• _Task prompt_: Among the lines below, copy each one in which "TeamMomentum" appears.

____ Given entries

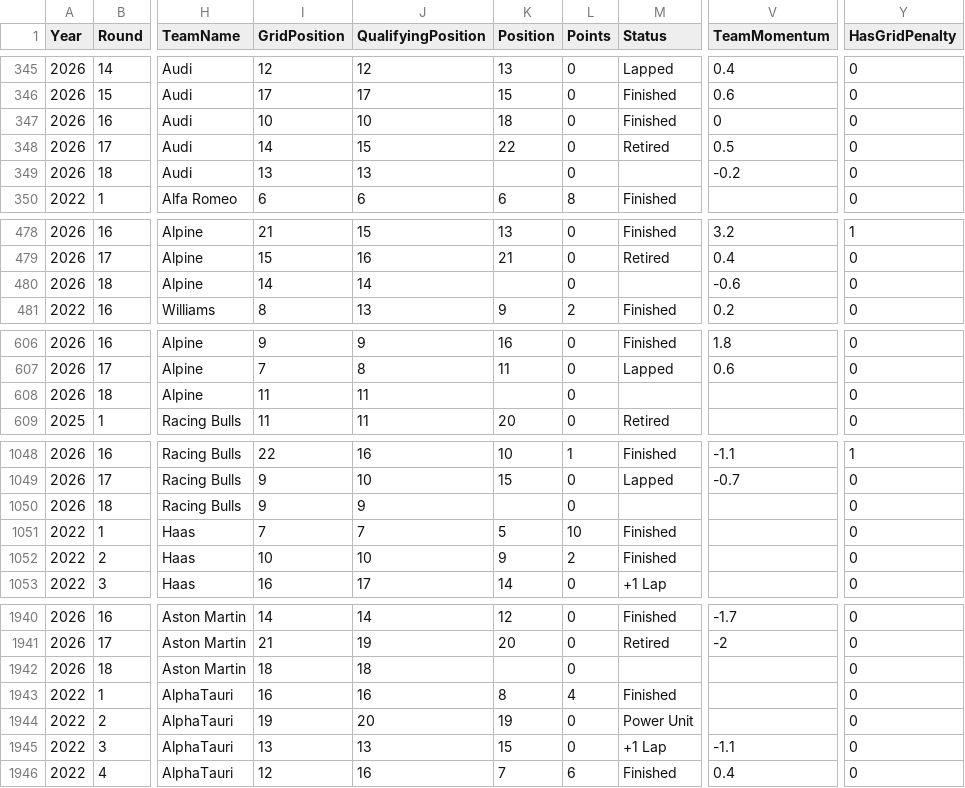
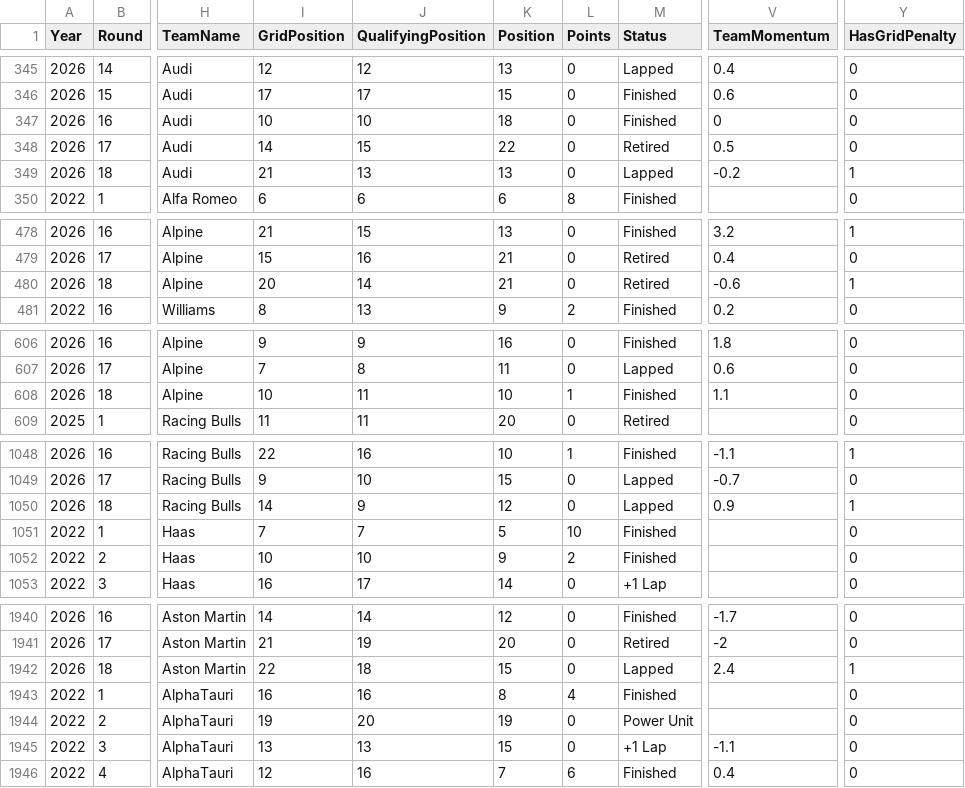
Before and after one commit to Om-Ravindra-Patil/F1-Race-Predictor, a CSV file: data/processed/features.csv, drawn as a sheet; only a part is shown, gaps mark what is left out; the diff covers the shown part only; the diff names each change by its address in the sheet, - before the commit and + after, or states it on an @@ line.

```diff
--- a/data/processed/features.csv
+++ b/data/processed/features.csv
-I349 (GridPosition): 13
+I349 (GridPosition): 21
-K349 (Position): (empty)
+K349 (Position): 13
-M349 (Status): (empty)
+M349 (Status): Lapped
-Y349 (HasGridPenalty): 0
+Y349 (HasGridPenalty): 1
-I480 (GridPosition): 14
+I480 (GridPosition): 20
-K480 (Position): (empty)
+K480 (Position): 21
-M480 (Status): (empty)
+M480 (Status): Retired
-Y480 (HasGridPenalty): 0
+Y480 (HasGridPenalty): 1
-I608 (GridPosition): 11
+I608 (GridPosition): 10
-K608 (Position): (empty)
+K608 (Position): 10
-L608 (Points): 0
+L608 (Points): 1
-M608 (Status): (empty)
+M608 (Status): Finished
-V608 (TeamMomentum): (empty)
+V608 (TeamMomentum): 1.1
-I1050 (GridPosition): 9
+I1050 (GridPosition): 14
-K1050 (Position): (empty)
+K1050 (Position): 12
-M1050 (Status): (empty)
+M1050 (Status): Lapped
-V1050 (TeamMomentum): (empty)
+V1050 (TeamMomentum): 0.9
-Y1050 (HasGridPenalty): 0
+Y1050 (HasGridPenalty): 1
-I1942 (GridPosition): 18
+I1942 (GridPosition): 22
-K1942 (Position): (empty)
+K1942 (Position): 15
-M1942 (Status): (empty)
+M1942 (Status): Lapped
-V1942 (TeamMomentum): (empty)
+V1942 (TeamMomentum): 2.4
-Y1942 (HasGridPenalty): 0
+Y1942 (HasGridPenalty): 1
```
Also changed, not shown: 60 edited cells elsewhere in this file, data/raw/season_2026_results.csv.
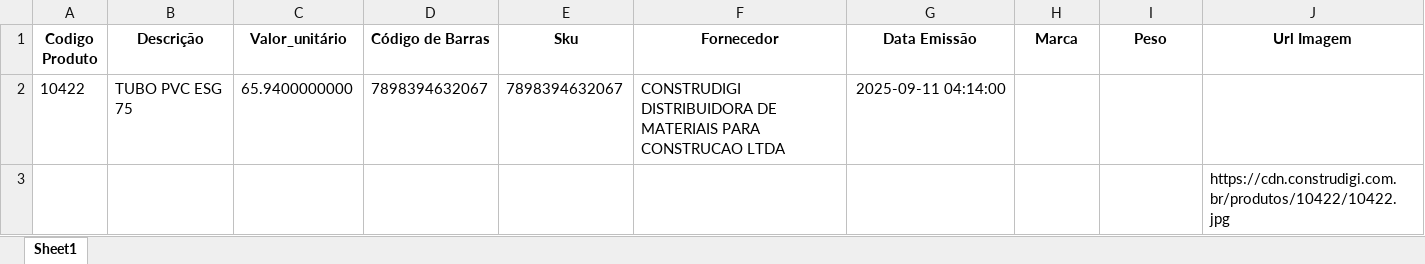
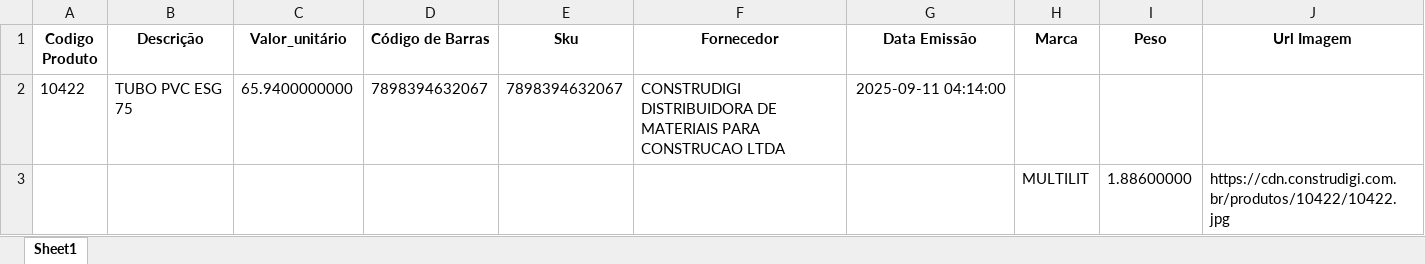
Before and after one commit to Lucas-Fernandes-Silva/auto_shopee, an Excel workbook: produtos_enriquecido.xlsx, sheet Sheet1, drawn as a sheet; values as stored, in another font and other column widths than the file's, no borders; removed rows and columns are numbered as before the commit, all else as after; the diff names each change by its address in the sheet, - before the commit and + after, or states it on an @@ line.

```diff
--- a/produtos_enriquecido.xlsx (sheet Sheet1)
+++ b/produtos_enriquecido.xlsx (sheet Sheet1)
-row 3:  |  |  |  |  |  |  |  |  | https://cdn.construdigi.com.br/produtos/10422/10422.jpg
+row 3:  |  |  |  |  |  |  | MULTILIT | 1.88600000 | https://cdn.construdigi.com.br/produtos/10422/10422.jpg
```
Also changed, not shown: noweb.xlsx, web.xlsx, 6 other files.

________

• _Answer space_:
-V608 (TeamMomentum): (empty)
+V608 (TeamMomentum): 1.1
-V1050 (TeamMomentum): (empty)
+V1050 (TeamMomentum): 0.9
-V1942 (TeamMomentum): (empty)
+V1942 (TeamMomentum): 2.4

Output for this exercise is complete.